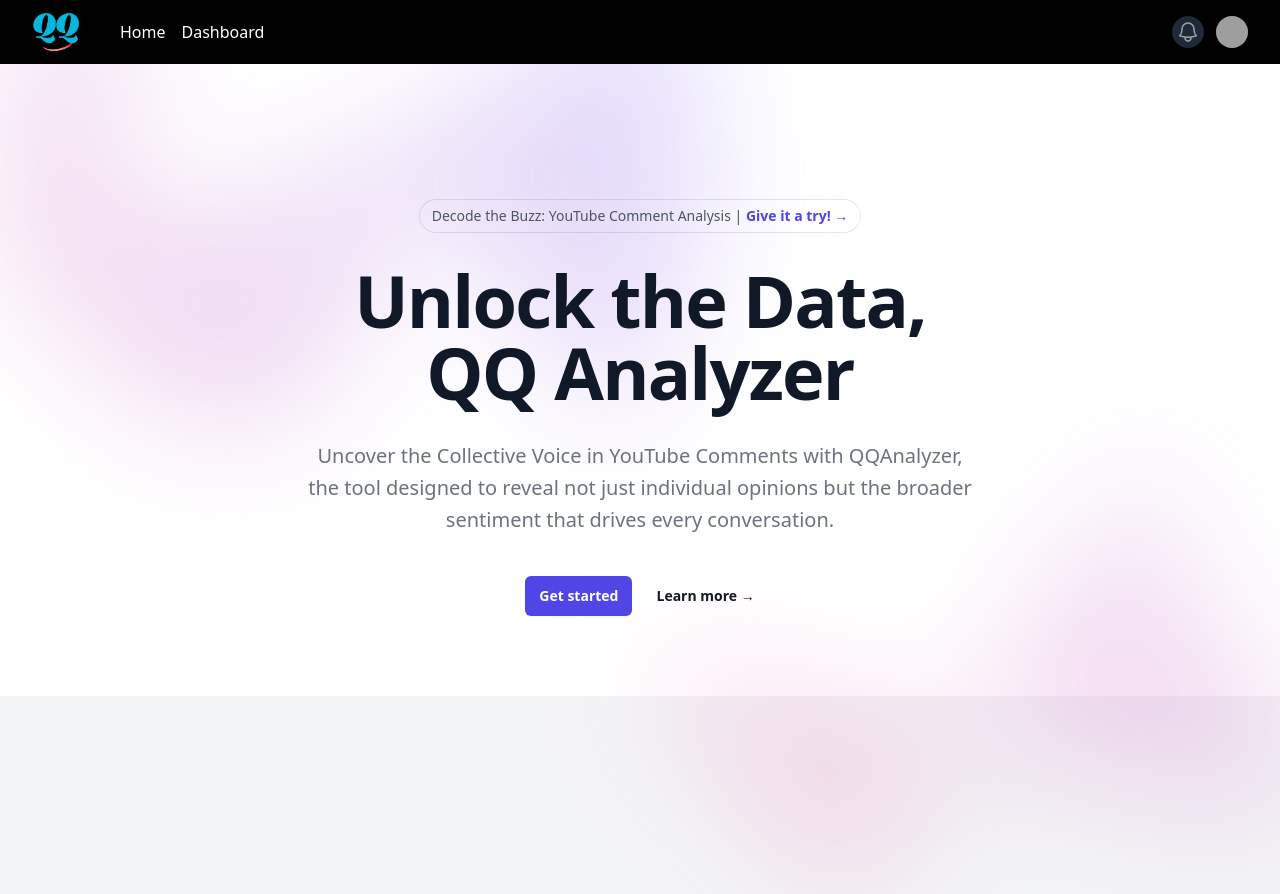
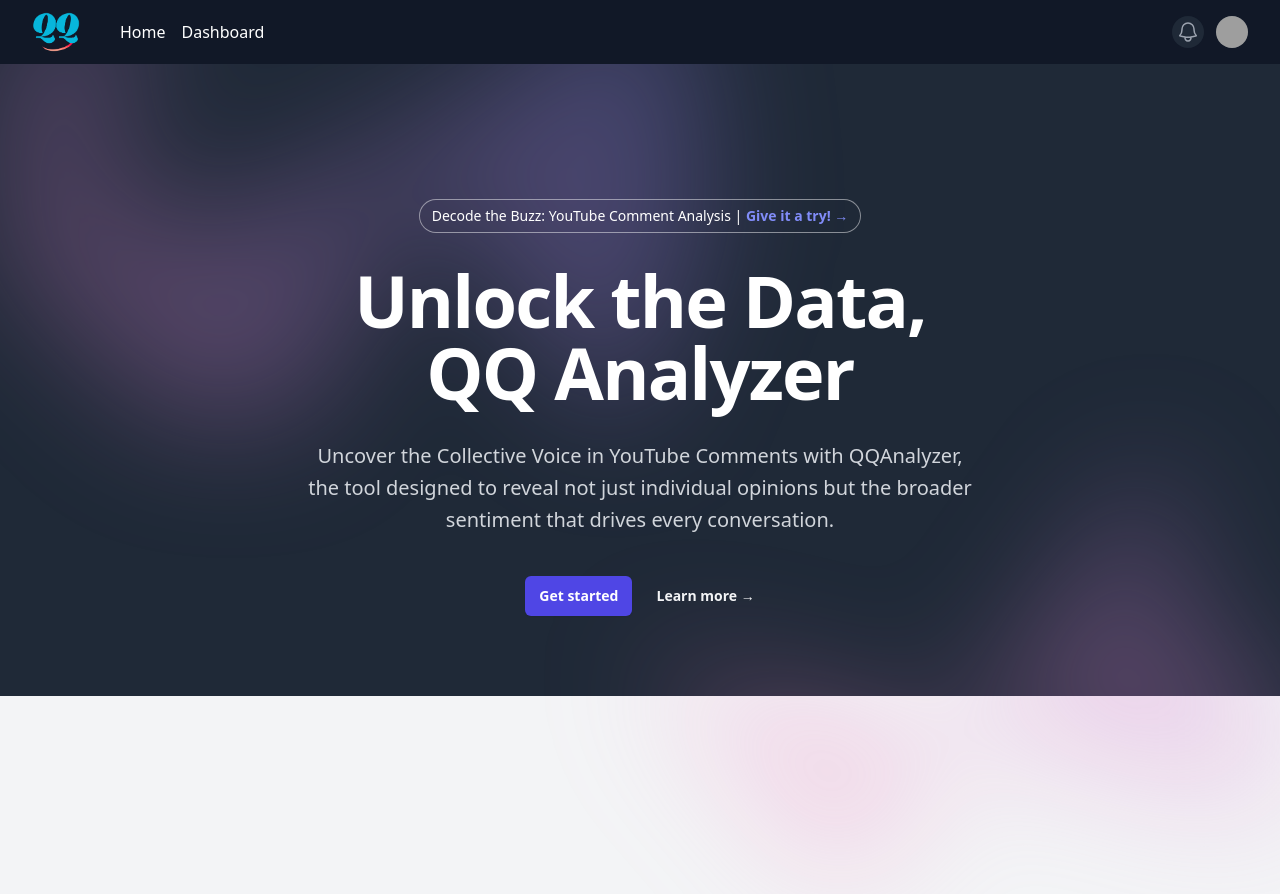
Before and after one commit to maazgundagi01/ButterbeerAnalyzer, a React (Vite) app in the folder client/: page / in a window 1280 px wide. Built offline with nearby package versions, Linux system fonts and the light colour scheme; grey boxes are pictures that could not be loaded.

Commit message:
Tweaked ui, and server
Tweaked colors in client, tweaked cleaned up comments in server

```diff
--- a/client/package.json
+++ b/client/package.json
@@ -26,6 +26,7 @@
     "eslint": "^9.13.0",
     "eslint-plugin-react-hooks": "^5.0.0",
     "eslint-plugin-react-refresh": "^0.4.13",
+    "gh-pages": "^6.2.0",
     "globals": "^15.11.0",
     "postcss": "^8.4.47",
     "tailwindcss": "^3.4.14",
--- a/client/src/components/Nav.tsx
+++ b/client/src/components/Nav.tsx
@@ -19,7 +19,7 @@ const user = {
 function Nav() {
   return (
     <nav id="main-navigation" className='z-50'>
-    <Disclosure as="nav" className="bg-black">
+    <Disclosure as="nav" className="bg-gray-900">
           <div className="mx-auto max-w-7xl px-4 sm:px-6 lg:px-8">
             <div className="flex h-16 items-center justify-between">
               <div className="flex items-center">
--- a/client/src/components/TitleBar.tsx
+++ b/client/src/components/TitleBar.tsx
@@ -3,9 +3,9 @@ interface TitleBarProps{
 }
 function TitleBar({title}:TitleBarProps) {
   return (
-    <header id="main-title" className="bg-white shadow">
+    <header id="main-title" className=" bg-gray-700 shadow">
         <div className="mx-auto max-w-7xl px-4 py-6 sm:px-6 lg:px-8">
-            <h1 className="text-3xl font-bold tracking-tight text-gray-900">{title}</h1>
+            <h1 className="text-3xl font-bold tracking-tight text-white">{title}</h1>
         </div>
     </header>
   )
--- a/client/src/pages/Dashboard.tsx
+++ b/client/src/pages/Dashboard.tsx
@@ -1,4 +1,4 @@
-import React from 'react';
+import React, { useEffect } from 'react';
 import TitleBar from "../components/TitleBar";
 import video1 from "../assets/1115063_Broadcast_Man_1280x720.mp4"
 import axios from 'axios';
@@ -14,7 +14,7 @@ export default function Dashboard() {
  };
 
   const fetchComments = () => {
-    axios.get(`http://173.255.206.46:8001/comments?videoId=${videoId}`)
+    axios.get(`http://localhost:8001/comments?videoId=${videoId}`)
       .then((response) => setComments(response.data))
       .catch((error) => console.error("Error fetching comments:", error));
   };
@@ -29,7 +29,18 @@ export default function Dashboard() {
       return 'text-gray-500'; // Tailwind CSS class for gray text
     }
   }
-
+  const [score, setScore] = useState(0);
+  function analysisDisplay() {
+    if (comments && comments.length > 0) {
+      const total = comments.reduce((acc: number, comment: any) => acc + comment.sentimentScore, 0);
+      const average = total / comments.length;
+      setScore(average);
+      return `Average Sentiment Score: ${average.toFixed(2)}`;
+    } else {
+      // Handle the case where comments are not available
+      return 'Search something';
+    }
+  }
   function commentDisplay(){
     if(comments){return comments.map((comment: any, index: number) => (
       <div key={index} className="p-2 border-b border-gray-200">
@@ -42,12 +53,19 @@ export default function Dashboard() {
     ))}else{
       return 'Search something'
     }
+
   }
+  useEffect(() => {
+    analysisDisplay();
+  }, [comments]);
+
+
 
   return (
+
     <>
       <TitleBar title="Dashboard " />
-      <main className="h-screen"> {/* Set main to full viewport height */}
+      <main className="h-screen bg-gray-900"> {/* Set main to full viewport height */}
         <div className="mx-auto max-w-7xl px-4 py-6 sm:px-6 lg:px-8 h-full">
           {/* Top Section */}
           <section className="relative flex flex-col items-center justify-center h-1/2 mb-0 rounded-lg overflow-hidden"> {/* Set height to 50% and remove bottom margin */}
@@ -62,10 +80,10 @@ export default function Dashboard() {
             </video>
             {/* Overlay */}
             <div className="absolute top-0 left-0 w-full h-full bg-black opacity-20"></div> {/* Adjust opacity as needed */}
-            <div className="relative z-10 text-center"> {/* Ensure text is above the video and overlay */}
-              <h1 className="mx-2 text-5xl text-white font-bold text-shadow">Sentiment Analysis for YouTube Videos</h1>
-              <h2 className="text-white text-xl font-medium mt-6 text-shadow">Video comment section might be full of fans or trolls, but as long as it's full it has data!</h2>
-              <p className="text-white mb-6 text-shadow">Understand what your audience feels, not just what they say</p>
+            <div className="relative z-10 text-center "> {/* Ensure text is above the video and overlay */}
+              <h1 className="mx-2 rounded-md text-5xl p-2 bg-gray-900/60 text-white font-bold text-shadow">Sentiment Analysis for YouTube Videos</h1>
+              <h2 className="text-white rounded-sm mb-6 w-fit m-auto p-2 bg-gray-900/60 text-xl font-medium mt-4 text-shadow">Video comment section might be full of fans or trolls, but as long as it's full it has data!</h2>
+
               <input onChange={handleInputChange}
                 type="text"
                 placeholder="Enter YouTube Video URL"
@@ -83,14 +101,14 @@ export default function Dashboard() {
           <section className="flex flex-col md:flex-row mt-8 flex-grow space-y-4 md:space-y-0 md:space-x-4">
             {/* Comments Section (30% width) */}
             <div className="bg-white shadow-lg rounded-lg p-4 md:w-1/3 flex-grow">
-              <h2 className="text-xl font-semibold mb-2">Analyze</h2>
-
+              <h2 className="text-l font-semibold mb-2">Analyze</h2>
+              <h1 className="text-xl font-bold">Average Score: {score}</h1>
               <div className="h-48 rounded-lg"></div> {/* Placeholder for comments */}
             </div>
 
             {/* Analysis Section (60% width) */}
             <div className="bg-white shadow-lg rounded-lg p-4 md:w-2/3 flex-grow  overflow-scroll">
-              <h2 className="text-xl font-semibold mb-2">Comments</h2>
+              <h2 className="text-l font-semibold mb-2">Comments</h2>
               {
                 commentDisplay()
               }
--- a/client/src/pages/Home.tsx
+++ b/client/src/pages/Home.tsx
@@ -1,8 +1,9 @@
 import { Link } from "react-router-dom"
+
 
 export default function Home() {
   return (
-    <div className="bg-white">
+    <div className="bg-gray-800">
       <div className="relative isolate px-6 pt-14 lg:px-8">
         <div
           aria-hidden="true"
@@ -18,20 +19,20 @@ export default function Home() {
         </div>
         <div className="mx-auto max-w-2xl py-20 sm:py-20 lg:py-20">
           <div className="hidden sm:mb-8 sm:flex sm:justify-center">
-            <div className="relative rounded-full px-3 py-1 text-sm leading-6 text-gray-600 ring-1 ring-gray-900/10 hover:ring-gray-900/20">
+            <div className="relative rounded-full px-3 py-1 text-sm leading-6 text-white ring-1 ring-gray-100/50 hover:ring-gray-100/20">
             Decode the Buzz: YouTube Comment Analysis |{' '}
-              <a href="#" className="font-semibold text-indigo-600">
+              <a href="#" className="font-semibold text-indigo-400">
                 <span aria-hidden="true" className="absolute inset-0" />
-                  Give it a try! <span aria-hidden="true">&rarr;
+                  <Link to="">Give it a try! </Link><span aria-hidden="true">&rarr;
                 </span>
               </a>
             </div>
           </div>
           <div className="text-center">
-            <h1 className="text-balance text-5xl font-semibold tracking-tight text-gray-900 sm:text-7xl">
+            <h1 className="text-balance text-5xl font-semibold tracking-tight text-white sm:text-7xl">
               Unlock the Data, QQ Analyzer
             </h1>
-            <p className="mt-8 text-pretty text-lg font-medium text-gray-500 sm:text-xl/8">
+            <p className="mt-8 text-pretty text-lg font-medium text-gray-300 sm:text-xl/8">
               Uncover the Collective Voice in YouTube Comments with QQAnalyzer, the tool designed to reveal not just individual opinions but the broader sentiment that drives every conversation.
             </p>
             <div className="mt-10 flex items-center justify-center gap-x-6">
@@ -41,7 +42,7 @@ export default function Home() {
               >
                 Get started
               </a>
-              <a href="#" className="text-sm font-semibold leading-6 text-gray-900">
+              <a href="#" className="text-sm font-semibold leading-6 text-gray-100">
                 Learn more <span aria-hidden="true">→</span>
               </a>
             </div>
```
Also changed, not shown: client/src/Router.tsx (line endings or trailing spaces), 2 other files (tests, documents, lock files or other folders).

□ □ □ □ □

Every line that holds the string "Tweaked" must be copied from the records above.

EXERCISE RESPONSE »
Tweaked ui, and server
Tweaked colors in client, tweaked cleaned up comments in server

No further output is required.